Number one. IF YOU ARE PAINTING, YOU’RE NOT REFERENCING A DIGITAL SWATCH. So first of all, you need to know where paint comes from. I dont even know where to start with this. I mean seriously, the statement about not being able to make pure, strong colours with cadmiums is just so full of ignorance, I don’t even know where to start. 

If you need visual evidence, let’s take a look at this picture 

This picture was invented before CMYK ever came around, tbh. Too bad Klimt is dead or else he would attest to this just like EVERY OTHER TRADITIONAL PAINTER will. 

Mixing colours is not magic nor is it as easy as picking colours from a digital swatch. It takes practice to understand how certain colours react with one another, employ painting techniques such as not mixing white with every goddamn colour to lighten a hue. 

Let’s take another look at a somewhat LESS brightly paintedpiece.

The saturation is not nearly as bright but the chroma is pure. There are no muddy colours, nothing is brown where it was not meant to be. Because Kandinsky knows how to mix colours. It didn’t happen overnight nor was he born with that knowledge. It was years and years of practise and work.

Even Klee knew what was up. He was not a master artist by any means but he worked goddamn hard at it and look what he created.

Here’s another Klimt because we all love him so:

CMYK exists because it does not know how to replicate the natural pigments of paint that can reflect light. It’s a beautiful, beautiful fake at best. I love CMYK. I even want to get a tattoo that says CMYK. But it is by no means the one and only. 




EDIT// Additionally, I re-read that ignorant infographic or whatever and have come to realize that the artist classifies pthalo blue/green and hansa yellow as CMYK. That is not CMYK guys.
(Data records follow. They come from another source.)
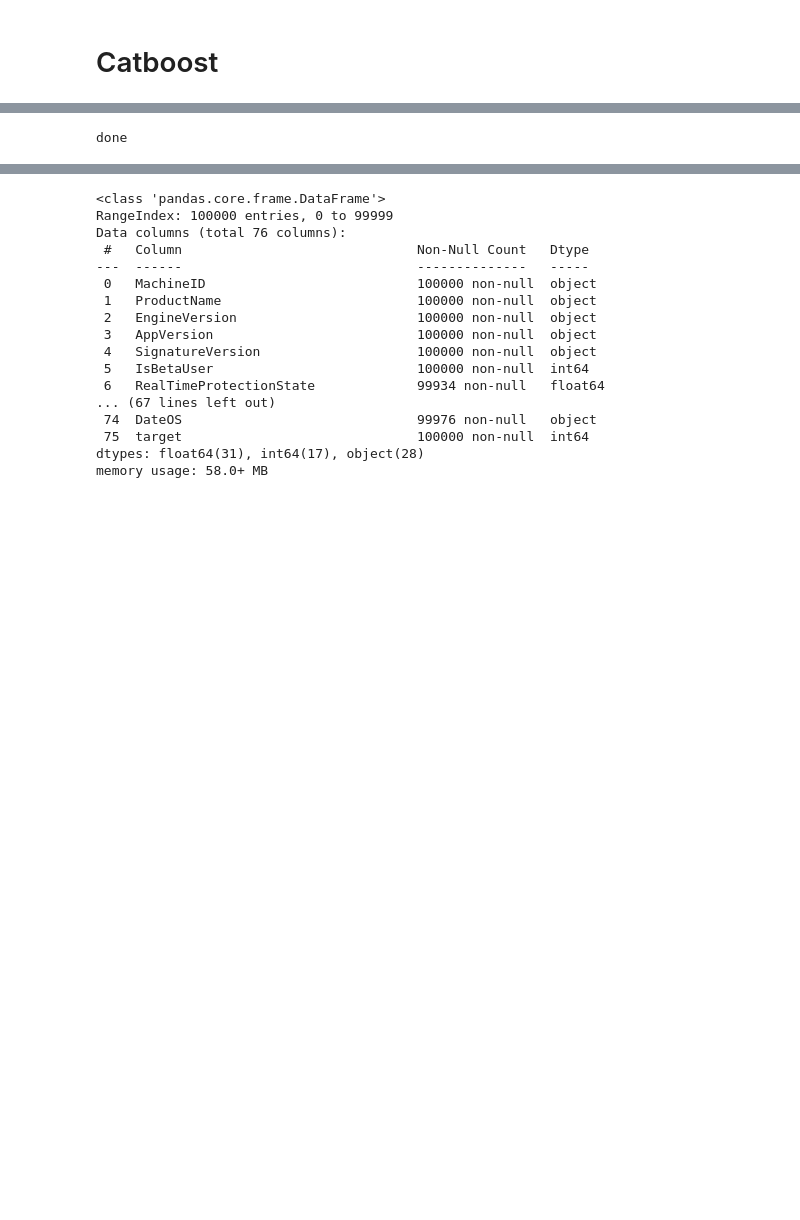
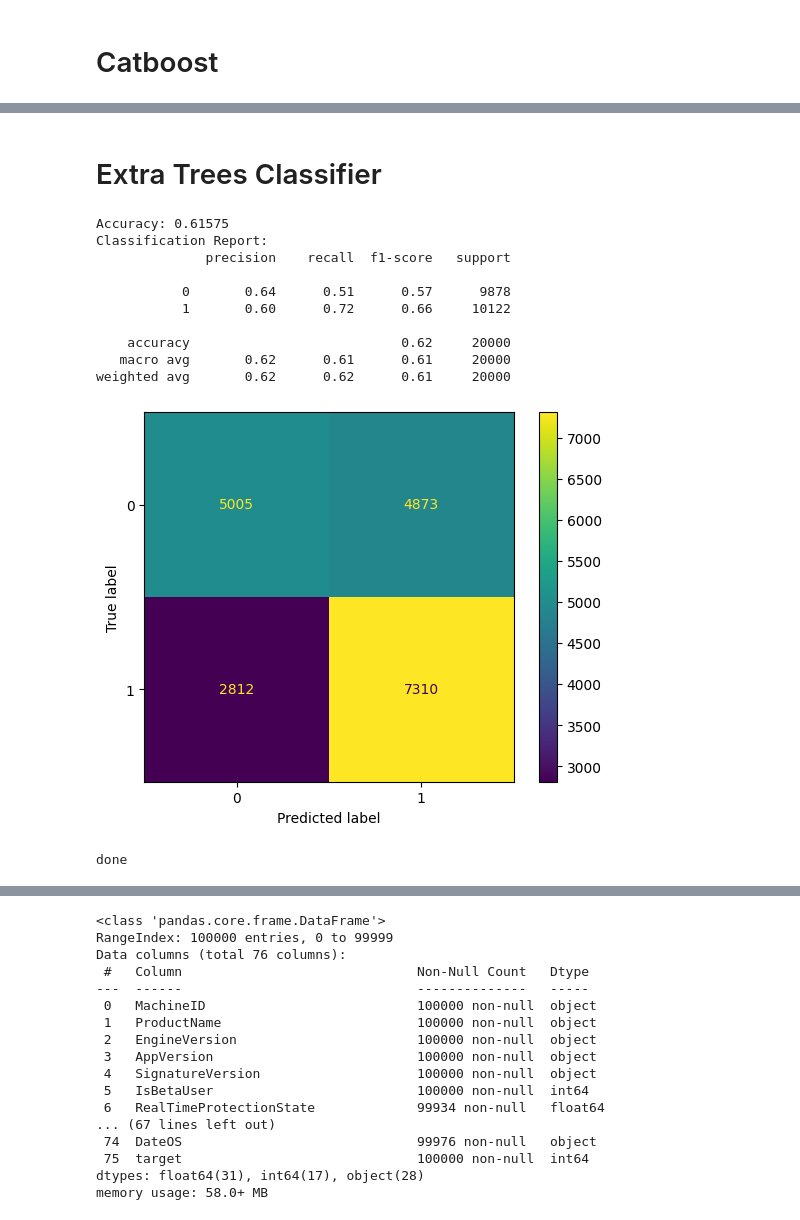
Before and after one commit to rohitblpprajapat/MLP, a Jupyter notebook: 22f1001536-notebook-t12025.ipynb, the cells around one changed output, grey strips where cells are left out. Saved outputs shown, nothing was run; the diff lists cells and outputs as text; code cells hidden in the pictures; blank space fills up the shorter version.

```diff
--- a/22f1001536-notebook-t12025.ipynb
+++ b/22f1001536-notebook-t12025.ipynb
@@ -245,14 +227,62 @@ weighted avg       0.63      0.63      0.63     20000
 # %%
-# Submission
+# # Submission
 
-pred = cat_model.predict(test_data_preprocessed)
-submission = pd.DataFrame({'id': range(10000),
-                          'target': pred})
+# pred = cat_model.predict(test_data_preprocessed)
+# submission = pd.DataFrame({'id': range(10000),
+#                           'target': pred})
 
-submission.to_csv("submission.csv", index=False)
-print("done")
+# submission.to_csv("submission.csv", index=False)
+# print("done")
-# %% [output]
-done
+# %% [markdown]
+# Extra Trees Classifier
+# %%
+from sklearn.ensemble import ExtraTreesClassifier
+import matplotlib.pyplot as plt
+from sklearn.metrics import accuracy_score, classification_report, confusion_matrix, ConfusionMatrixDisplay
+
+# Initialize and train the Extra Trees model
+extra_trees = ExtraTreesClassifier(n_estimators=300, max_depth=15, random_state=42)
+extra_trees.fit(X_train, y_train)
+
+# Make predictions
+y_pred = extra_trees.predict(X_test)
+
+# Evaluate the model
+accuracy = accuracy_score(y_test, y_pred)
+report = classification_report(y_test, y_pred)
+
+print(f'Accuracy: {accuracy}')
+print('Classification Report:')
+print(report)
+
+# Confusion Matrix
+cm = confusion_matrix(y_test, y_pred)
+disp = ConfusionMatrixDisplay(confusion_matrix=cm, display_labels=extra_trees.classes_)
+disp.plot()
+plt.show()
+# %% [output]
+Accuracy: 0.61575
+Classification Report:
+              precision    recall  f1-score   support
+
+           0       0.64      0.51      0.57      9878
+           1       0.60      0.72      0.66     10122
+
+    accuracy                           0.62     20000
+   macro avg       0.62      0.61      0.61     20000
+weighted avg       0.62      0.62      0.61     20000
+[figure, added]
+# %%
+# Submission
+
+pred = extra_trees.predict(test_data_preprocessed)
+submission = pd.DataFrame({'id': range(10000),
+                          'target': pred})
+
+submission.to_csv("submission.csv", index=False)
+print("done")
+# %% [output]
+done
 # %%
 # pd.DataFrame(train_data.isna().sum())
 # %%
```
Also changed, not shown: parts of 1 cell of this notebook.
CMYK is used for digital prints because you can’t use paint. Duh. God, that information is so wrong, it wasn’t even worth making this post.

3 months ago with 34,288 notes — viasource


iscribble study #9

4 months ago with 99 notes — via


seris - the pandyssian wildflower

4 months ago with 1,429 notes — viasource
4 months ago with 192 notes — viasource